Mother's Day Kicks Off National Women's Health Week
Each year, Mother's Day kicks off National Women's Health Week. It's an awareness event that encourages women and girls to put their health first. That starts with making healthy choices and staying active.
The Centers for Disease Control and Prevention explained in 2021 that two out of every three caregivers in the United States are women. That means they're a core part of the structure to provide daily and regular support to children, adults, or people with chronic health issues. When caregivers are focused on others, they tend to neglect their own health. Preventative care gets pushed to the back burner. That allows for undetected health problems to creep up and put women caregivers at greater risk for poor physical and mental health.
Women's Health and COVID-19
This year's National Woman's Health Week marks two years of dealing with the COVID-19 pandemic. Extra physical, economic, and mental stress from the global health crisis has impacted the health of everyone including women.
The stats of how women have been impacted by the pandemic are startling. For example, a quarter of women report being financially worse off due to the pandemic. One reason is challenging working situations or the inability to work due to a lack of childcare. Also, rates of domestic violence and substance abuse went up as people were homebound due to COVID-19.
The emotional pain we experience drives us towards increased use of drugs and alcohol, explained Nazanin Silver, MD, MPH, FACOG, a gynecologic psychiatrist and co-director of UPMC Pinnacle Women’s Behavioral Health Specialists, in an interview with The American Journal of Managed Care® (AJMC®). “And we want to mitigate and decrease that emotional pain,” she said.
For those who previously abused drugs and alcohol and were in recovery, the pandemic was a stressor for them and a potential trigger of relapse, Silver said. “For those who actually didn't have problems in the past utilizing these things and now have a problem, they have used it as a method to cope. It's not a healthy coping mechanism, but unfortunately, when your entire life just plummets downward people resort to very creative ways of mitigating their emotional pain,” she said.
Ways to Lead a Healthy Life
Make regular check-ups a priority. Determine what screenings need to be done based on your age and medical history. Explore preventive services and care benefits that are available for women at no extra cost.

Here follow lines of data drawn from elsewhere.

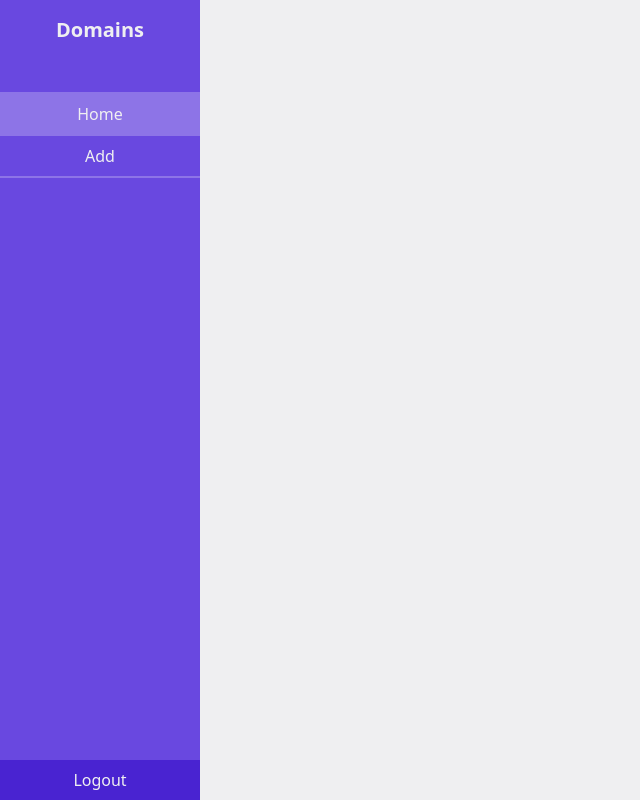
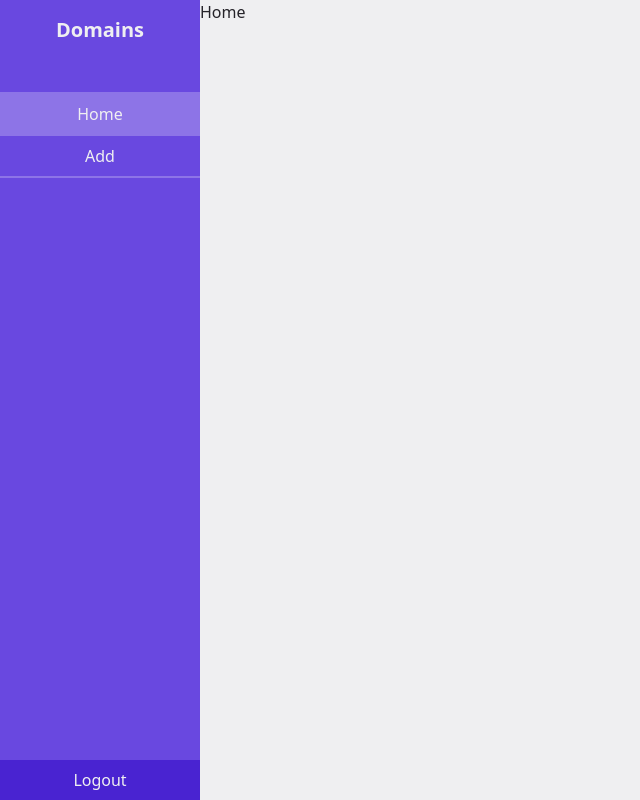
Before and after one commit to felixx78/Test-Task, a React (Vite) app in the folder client/: page / in a window 1280 px wide. Shown: the whole page, without its empty margins (0-640 px from the left). Built offline with nearby package versions, Linux system fonts and the light colour scheme; sample sign-in values are in the browser's storage.

Commit message:
add pl to main RootLayout

```diff
--- a/client/src/layouts/RootLayout.tsx
+++ b/client/src/layouts/RootLayout.tsx
@@ -5,7 +5,7 @@ function RootLayout() {
   return (
     <div className="flex min-h-screen flex-col bg-background text-copy sm:flex-row">
       <Sidebar />
-      <main className="w-full">
+      <main className="w-full sm:pl-[200px]">
         <Outlet />
       </main>
     </div>
```
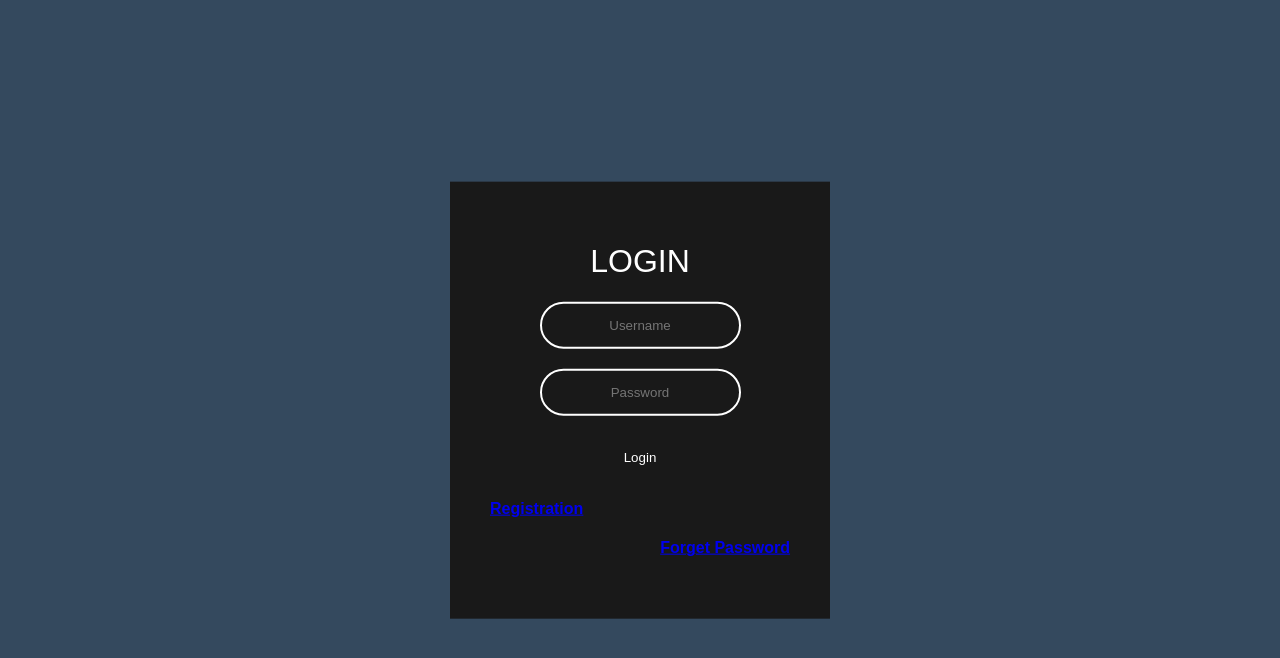
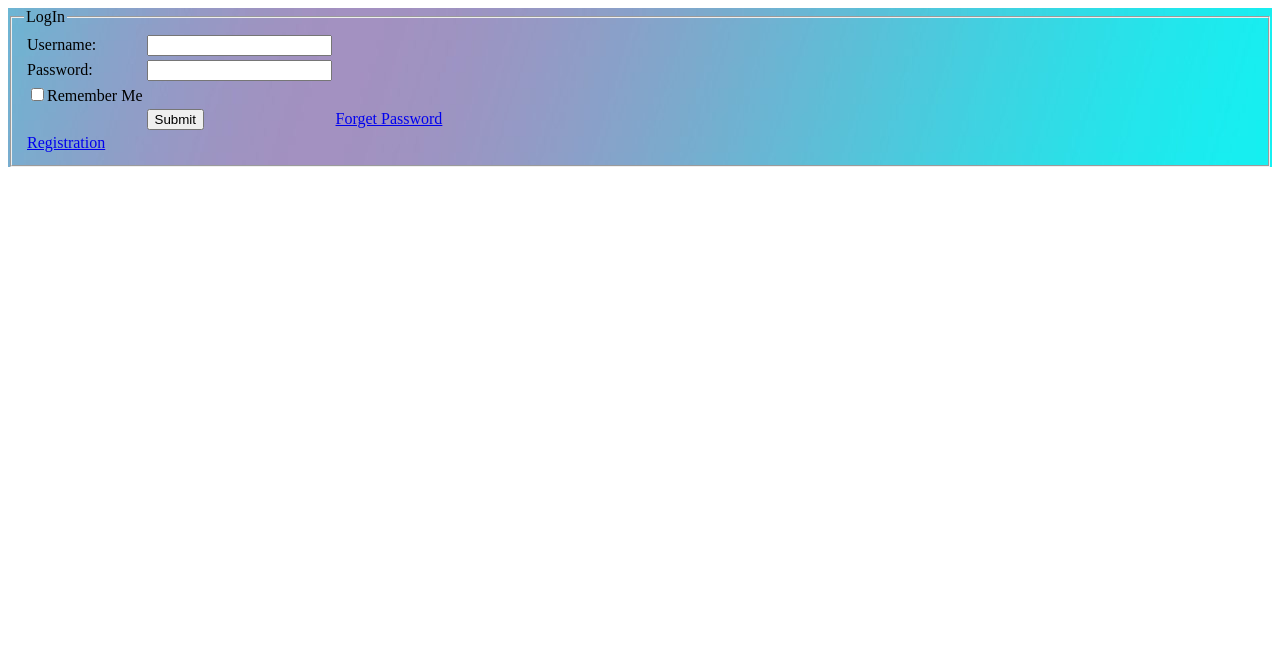
Before and after one commit to smtusher007/Agriculture-Domain, a PHP site: page /View/Login.php in a window 1280 px wide. Shown: the top 658 px of the page. Run offline with PHP 8.4, Linux system fonts and the light colour scheme.

Commit message:
changes added

```diff
--- a/Employee/View/Login.php
+++ b/Employee/View/Login.php
@@ -1,19 +1,34 @@
 <html>
 <head>
 	<title>Login</title>
-	<link rel="stylesheet" type="text/css" href="../Model/LoginStyle.css">
 </head>
 <body>
-
-	<form class="box" method="post" action="../Controller/LoginCheck.php">
-
-		<h1>Login</h1>
-		<input type="text" name="username" placeholder="Username">
-		<input type="password" name="password" placeholder="Password">
-		<input type="submit" name="submit" value="Login">
-		<h4 align="left"><a href="Registration.php">Registration</a></h4>
-		<h4 align="right"><a href="../Controller/ForgetPassword.php">Forget Password</a></h4>
-
+	<div style="background-image: url('../Asset/img1.jpg');">
+	<form method="post" action="Home.php">
+		<fieldset>
+			<legend>LogIn</legend>
+			<table>
+				<tr>
+					<td>Username:</td>
+					<td><input type="text" name="username" value=""></td>
+				</tr>
+				<tr>
+					<td>Password:</td>
+					<td><input type="password" name="password" value=""></td>
+				</tr>
+				<tr>
+					<td><input type="checkbox" name="remember" value="">Remember Me</td>
+				</tr>
+				<tr>
+					<td></td>
+					<td><input type="submit" name="submit" value="Submit"></td>
+					<td><a href ="ForgetPassword.php">Forget Password</a></td>
+				</tr>
+				<tr>
+					<td><a href ="Registration.php">Registration</a></td>
+				</tr>
+			</table>
+		</fieldset>
 	</form>
 </body>
 </html>
```
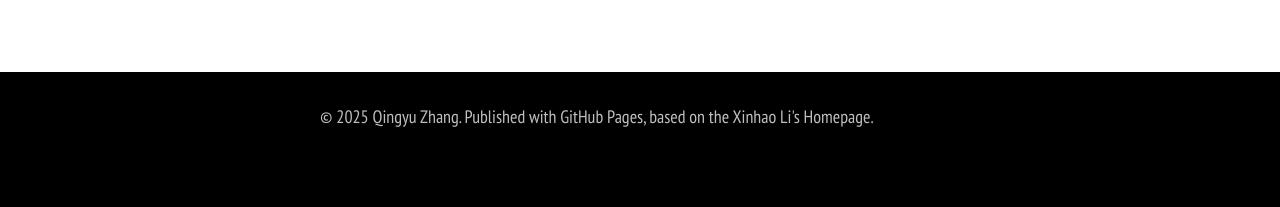
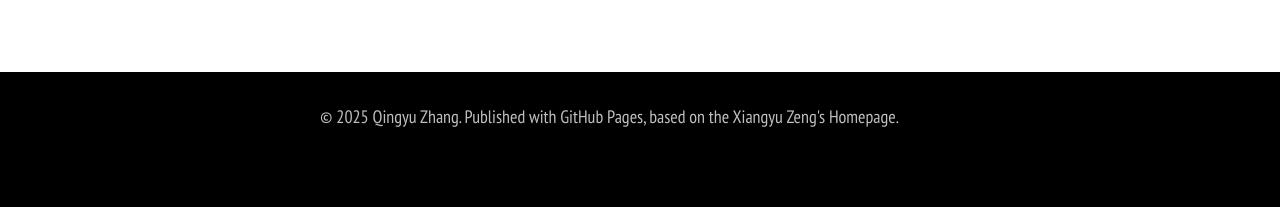
Before and after one commit to happyzqy/happyzqy.github.io, a Jekyll site: the page built from index.md, in a window 1280 px wide. Shown: the part 1761-1968 px from the top of the page. Built offline with Jekyll 4.4.1, drawn with Linux system fonts in a browser that asks for light colours; nearby versions of some CDN libraries; comment, search, counter and statistics services are not loaded; a style sheet for code colours, icons or effects is not loaded.

Commit message:
update copyright

```diff
--- a/_includes/footer.html
+++ b/_includes/footer.html
@@ -1,5 +1,5 @@
 <h6>&copy; {{ site.time | date: '%Y' }} {{ site.owner.name }}.
   Published with <a href="https://pages.github.com/" rel="nofollow">GitHub Pages</a>,
-  based on the <a href="https://leexinhao.github.io/" rel="nofollow">Xinhao Li's Homepage</a>.
+  based on the <a href="https://lanxingxuan.github.io/" rel="nofollow">Xiangyu Zeng's Homepage</a>.
   <!-- <script type="text/javascript" id="clstr_globe" src="//clustrmaps.com/globe.js?d=tGZ_4852x6Mm-PPomoo98e4y_CI8D9TmioGTO03Daik"></script> -->
 </h6>
```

Know your body. If something doesn't feel right or is concerning to you, go see a doctor. Write down questions or details about issues you experience so that you can discuss them with your doctor during your next appointment.
Eat a balanced diet. Be sure to include lots of lean proteins, fruits, and vegetables. Don't forget to add fat-free or low-fat milk and dairy products as well.
Avoid drinking, caffeine, and smoking. All three can have effects that increase the risk of health issues. If you do choose to do them, make sure you keep everything in moderation.
Get active. Physical activity improves all aspects of your health. It can lower your risk of heart disease and boost your mood.
Keep your mind healthy. Mental health matters. Manage stress by relaxing. Take time to unwind and do activities that you enjoy. If you need support, talk with someone you trust. Expressing your feelings can help you cope with anxiety. The Substance Abuse and Mental Health Services Administration (SAMHSA) runs a National Hotline that is free and confidential. It offers treatment referrals and information for people and families facing issues with mental health or substance abuse. Anyone who needs help can call 1-800-662-HELP (4357) 365 days a year, 24 hours a day.
Mental illness impacts millions of adults each year, but it can be difficult to talk about. For National Mental Health Awareness Month, take the time to share your stories, raise awareness and break the stigma around the disease